User interface change data

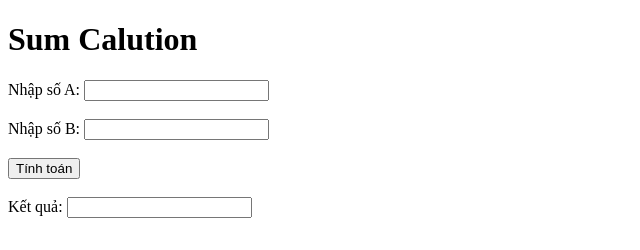
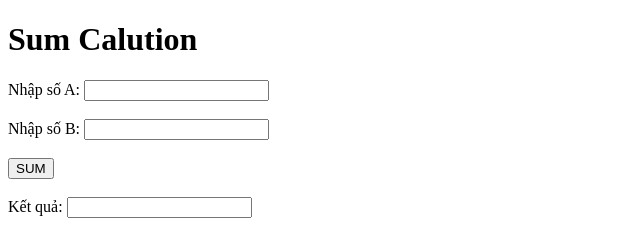
Before and after one commit to TekkanTIH/input, a plain HTML site: page index.html in a window 1280 px wide. Shown: the full height of the page, 0-640 px from the left. Drawn offline with Linux system fonts and the light colour scheme.

Commit message:
index.html

```diff
--- a/index.html
+++ b/index.html
@@ -13,7 +13,7 @@
         <label for="Nhập số B">Nhập số B:</label>
         <input type="number" id="inputB"><br/><br/>
 
-        <button id="sumButton">Tính toán</button><br/><br/>
+        <button id="sumButton">SUM</button><br/><br/>
 
         <label for="Kết quả">Kết quả:</label>
         <input type="text" id="result" readonly><br/><br/>
```
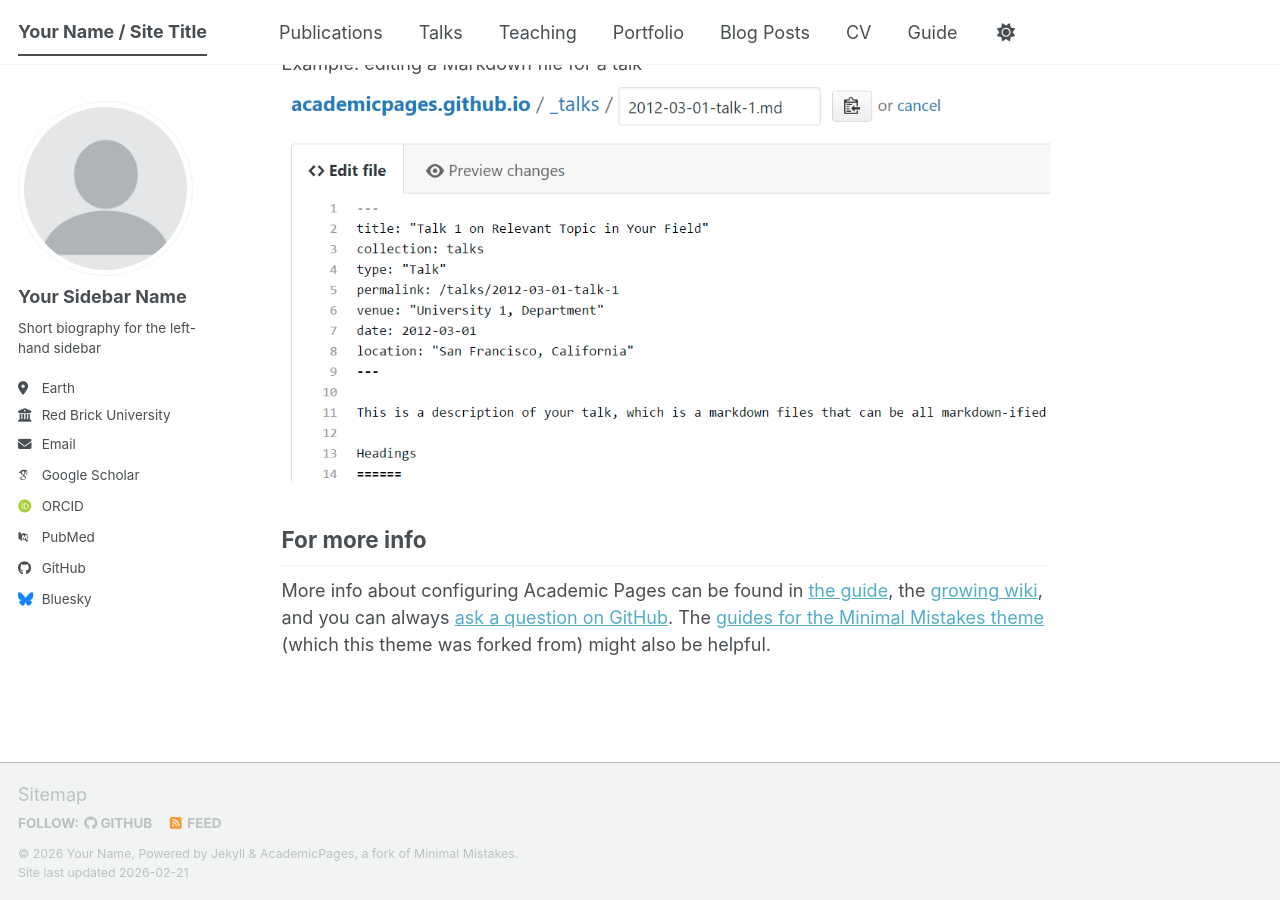
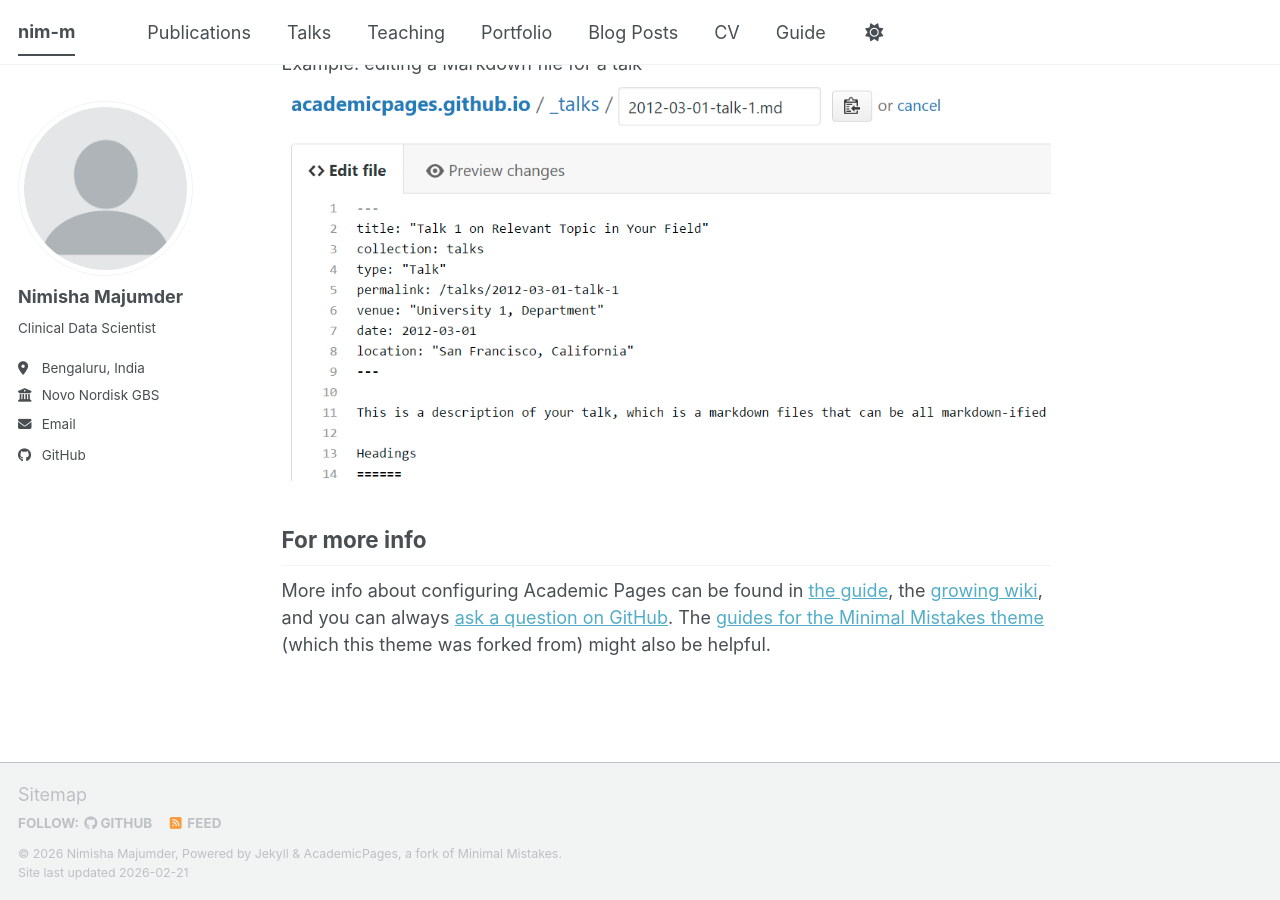
Before and after one commit to nim-m/nim-m.github.io, a Jekyll site: the page built from _pages/about.md, in a window 1280 px wide and 900 px high, scrolled down 2720 px. Built offline with Jekyll 4.4.1, drawn with Linux system fonts in a browser that asks for light colours; some web fonts are replaced; a script bundle is joined from its source files by our own code; library files that are not in the unit come from our copies.

Commit message:
Update personal details in _config.yml
Updated personal information including name, email, and social media links.

```diff
--- a/_config.yml
+++ b/_config.yml
@@ -9,11 +9,11 @@
 # Basic Site Settings
 locale                   : "en-US"
 site_theme               : "default" # The available themes options are "default", "air", "sunrise", "mint", "dirt" and "contrast"
-title                    : "Your Name / Site Title"
+title                    : "nim-m"
 title_separator          : "-"
-name                     : &name "Your Name"
+name                     : &name "Nimisha Majumder"
 description              : &description "Your Name's academic portfolio"   # Update this with a general description of your site, this is the default if not overridden by a page
-url                      : https://academicpages.github.io # The base hostname & protocol for your site e.g. "https://[your GitHub username].github.io",
+url                      : https://nim-m.github.io # The base hostname & protocol for your site e.g. "https://[your GitHub username].github.io",
                                                            # or if you already have some other page hosted on Github then use "https://[your GitHub username].github.io/[Your Repo Name]"
 baseurl                  : "" # the subpath of your site, e.g. "/blog"
 repository               : "academicpages/academicpages.github.io"
@@ -24,24 +24,24 @@
 author:
   # Biographic information
   avatar           : "profile.png"
-  name             : "Your Sidebar Name"
+  name             : "Nimisha Majumder"
   pronouns         : # example: "she/her"
-  bio              : "Short biography for the left-hand sidebar"
-  location         : "Earth"
-  employer         : "Red Brick University"
+  bio              : "Clinical Data Scientist"
+  location         : "Bengaluru, India"
+  employer         : "Novo Nordisk GBS"
   uri              : # URL
-  email            : "none@example.org"
+  email            : "nimisha.maj@gmail.com"
 
   # Academic websites
   academia         : # URL
   arxiv            : # URL - Update with the correct link to your profile
-  googlescholar    : "https://scholar.google.com/citations?user=PS_CX0AAAAAJ"
+  googlescholar    : # "https://scholar.google.com/citations?user=PS_CX0AAAAAJ"
   inspire-hep      : # URL
   impactstory      : # URL
-  orcid            : "https://orcid.org/yourorcidurl"
+  orcid            : # "https://orcid.org/yourorcidurl"
   semantic         : # URL
   ssrn             : # URL
-  pubmed           : "https://www.ncbi.nlm.nih.gov/pubmed/?term=john+snow"
+  pubmed           : # "https://www.ncbi.nlm.nih.gov/pubmed/?term=john+snow"
   researchgate     : # URL
   scopus           : # URL
   zotero           : # URL
@@ -51,13 +51,13 @@
   bitbucket        : # Username - Update with your username on the site
   codepen          : # Username
   dribbble         : # Username
-  github           : "academicpages"
+  github           : "nim-m"
   kaggle           : # Username
   stackoverflow    : # User number or user number and name (i.e., use "1" or "1/jeff-atwood")
 
   # Social media
   artstation       : # Username
-  bluesky          : "bsky.app" # Replace this with you Bluesky username
+  bluesky          : # "bsky.app" # Replace this with you Bluesky username
   facebook         : # Username
   flickr           : # Username
   foursquare       : # Username
@@ -138,7 +138,7 @@
 
 # Social Sharing
 twitter:
-  username               : &twitter
+  username               : # &twitter
 facebook:
   username               :
   app_id                 :
```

» TASK INSTRUCTIONS: Which lines of the records above contain the word "html"? Report each one.

» OUTPUT BELOW:
Before and after one commit to TekkanTIH/input, a plain HTML site: page index.html in a window 1280 px wide. Shown: the full height of the page, 0-640 px from the left. Drawn offline with Linux system fonts and the light colour scheme.
index.html
--- a/index.html
+++ b/index.html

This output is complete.